What is being asked>
Each line in the entries below that holds the word "media" belongs in the answer.

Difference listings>

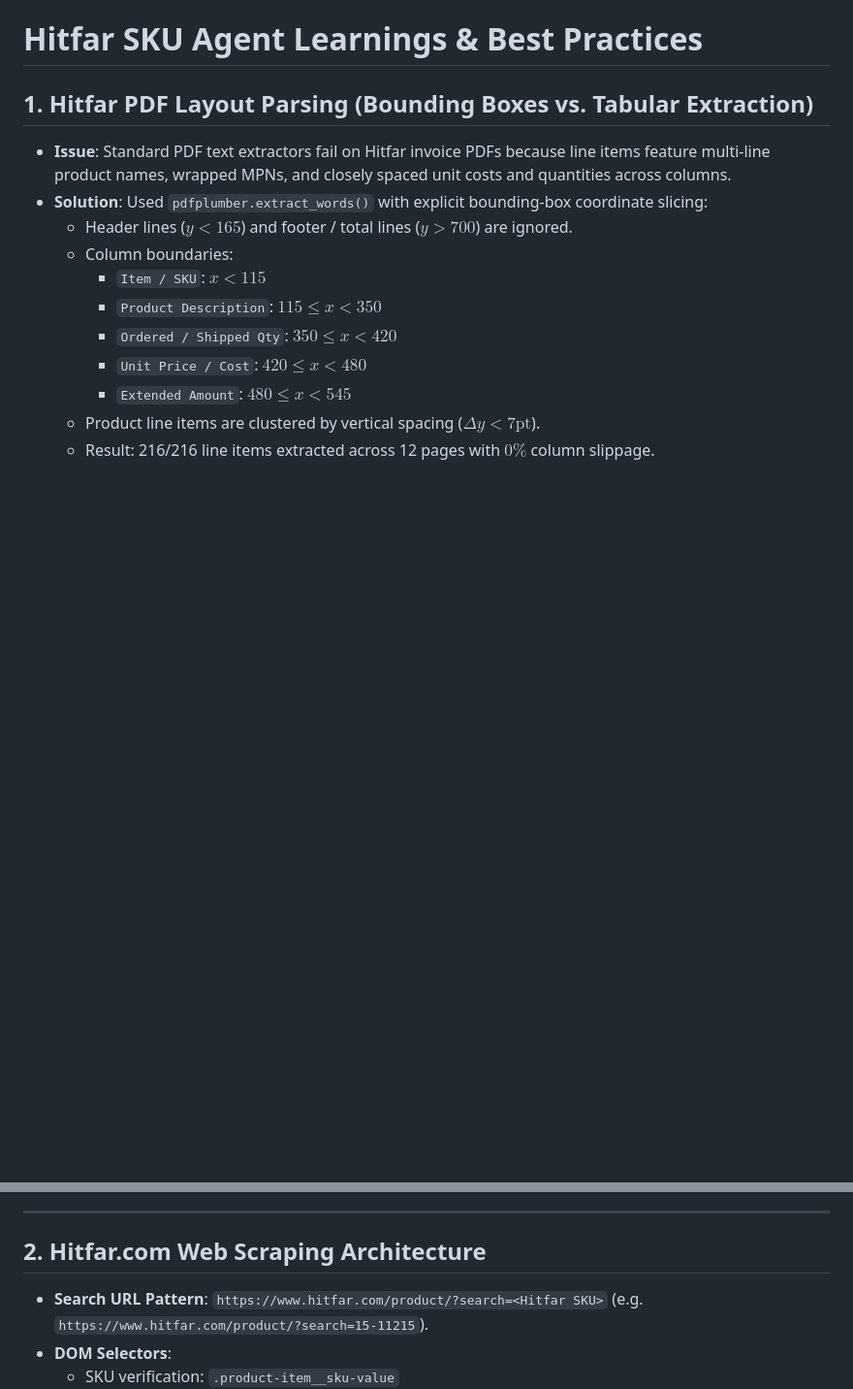
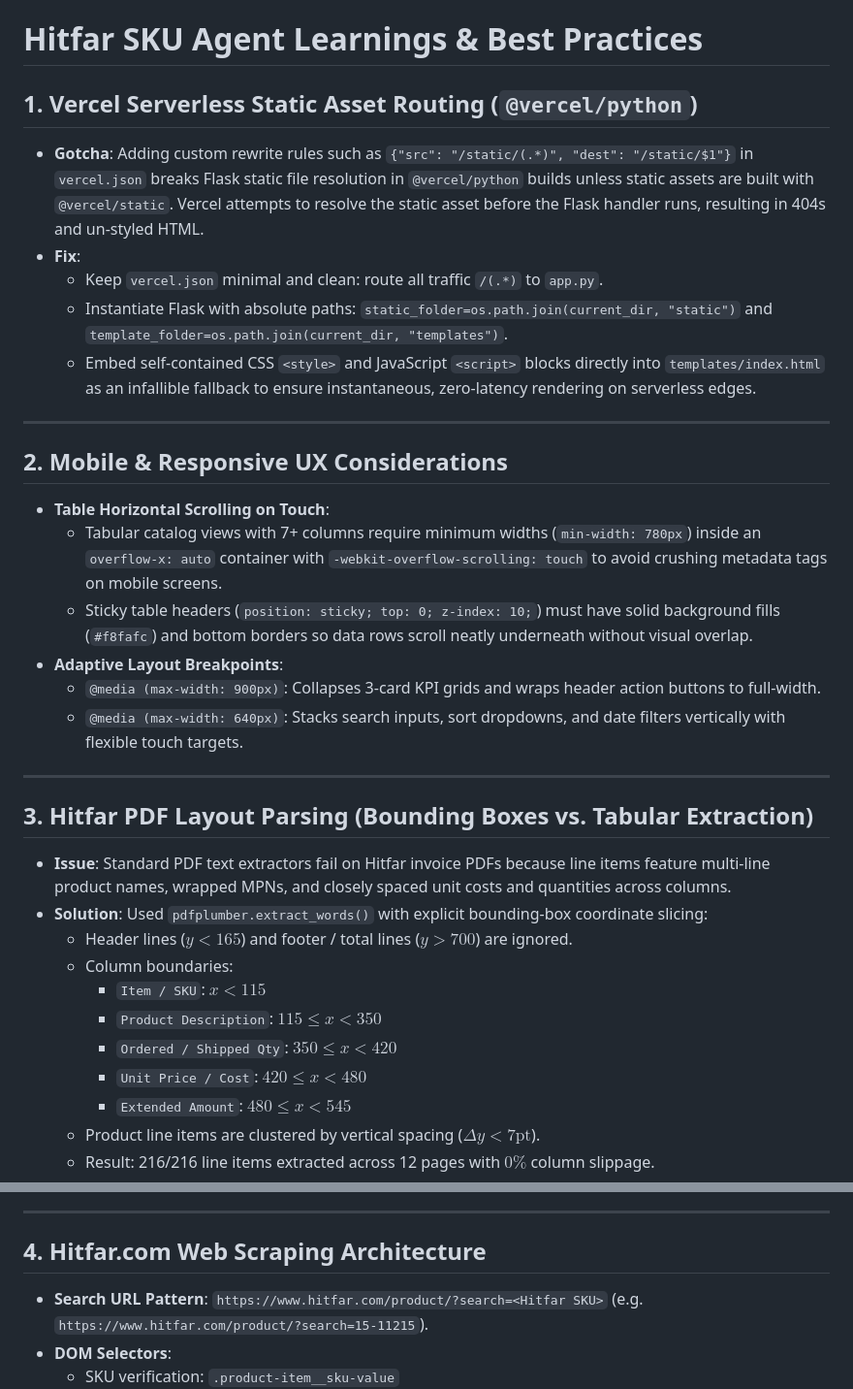
Before and after one commit to mrvenom1989-code/hitfar_sku_excel, a Markdown page: learnings.md, 2 parts joined by grey strips. Shown at 97% size. Rendered like a GitHub page; blank space fills up the shorter version.

Commit message:
docs: update session handoff and learnings with Vercel deployment and responsive design details

```diff
--- a/learnings.md
+++ b/learnings.md
@@ -1,6 +1,27 @@
 # Hitfar SKU Agent Learnings & Best Practices
 
-## 1. Hitfar PDF Layout Parsing (Bounding Boxes vs. Tabular Extraction)
+## 1. Vercel Serverless Static Asset Routing (`@vercel/python`)
+
+- **Gotcha**: Adding custom rewrite rules such as `{"src": "/static/(.*)", "dest": "/static/$1"}` in `vercel.json` breaks Flask static file resolution in `@vercel/python` builds unless static assets are built with `@vercel/static`. Vercel attempts to resolve the static asset before the Flask handler runs, resulting in 404s and un-styled HTML.
+- **Fix**:
+  - Keep `vercel.json` minimal and clean: route all traffic `/(.*)` to `app.py`.
+  - Instantiate Flask with absolute paths: `static_folder=os.path.join(current_dir, "static")` and `template_folder=os.path.join(current_dir, "templates")`.
+  - Embed self-contained CSS `<style>` and JavaScript `<script>` blocks directly into `templates/index.html` as an infallible fallback to ensure instantaneous, zero-latency rendering on serverless edges.
+
+---
+
+## 2. Mobile & Responsive UX Considerations
+
+- **Table Horizontal Scrolling on Touch**:
+  - Tabular catalog views with 7+ columns require minimum widths (`min-width: 780px`) inside an `overflow-x: auto` container with `-webkit-overflow-scrolling: touch` to avoid crushing metadata tags on mobile screens.
+  - Sticky table headers (`position: sticky; top: 0; z-index: 10;`) must have solid background fills (`#f8fafc`) and bottom borders so data rows scroll neatly underneath without visual overlap.
+- **Adaptive Layout Breakpoints**:
+  - `@media (max-width: 900px)`: Collapses 3-card KPI grids and wraps header action buttons to full-width.
+  - `@media (max-width: 640px)`: Stacks search inputs, sort dropdowns, and date filters vertically with flexible touch targets.
+
+---
+
+## 3. Hitfar PDF Layout Parsing (Bounding Boxes vs. Tabular Extraction)
 
 - **Issue**: Standard PDF text extractors fail on Hitfar invoice PDFs because line items feature multi-line product names, wrapped MPNs, and closely spaced unit costs and quantities across columns.
 - **Solution**: Used `pdfplumber.extract_words()` with explicit bounding-box coordinate slicing:
@@ -16,7 +37,7 @@
 
 ---
 
-## 2. Hitfar.com Web Scraping Architecture
+## 4. Hitfar.com Web Scraping Architecture
 
 - **Search URL Pattern**: `https://www.hitfar.com/product/?search=<Hitfar SKU>` (e.g. `https://www.hitfar.com/product/?search=15-11215`).
 - **DOM Selectors**:
```
Also changed, not shown: other parts of learnings.md (+2 -15 lines), session_handoff.md (+15 -13 lines).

Written reply>
+  - `@media (max-width: 900px)`: Collapses 3-card KPI grids and wraps header action buttons to full-width.
+  - `@media (max-width: 640px)`: Stacks search inputs, sort dropdowns, and date filters vertically with flexible touch targets.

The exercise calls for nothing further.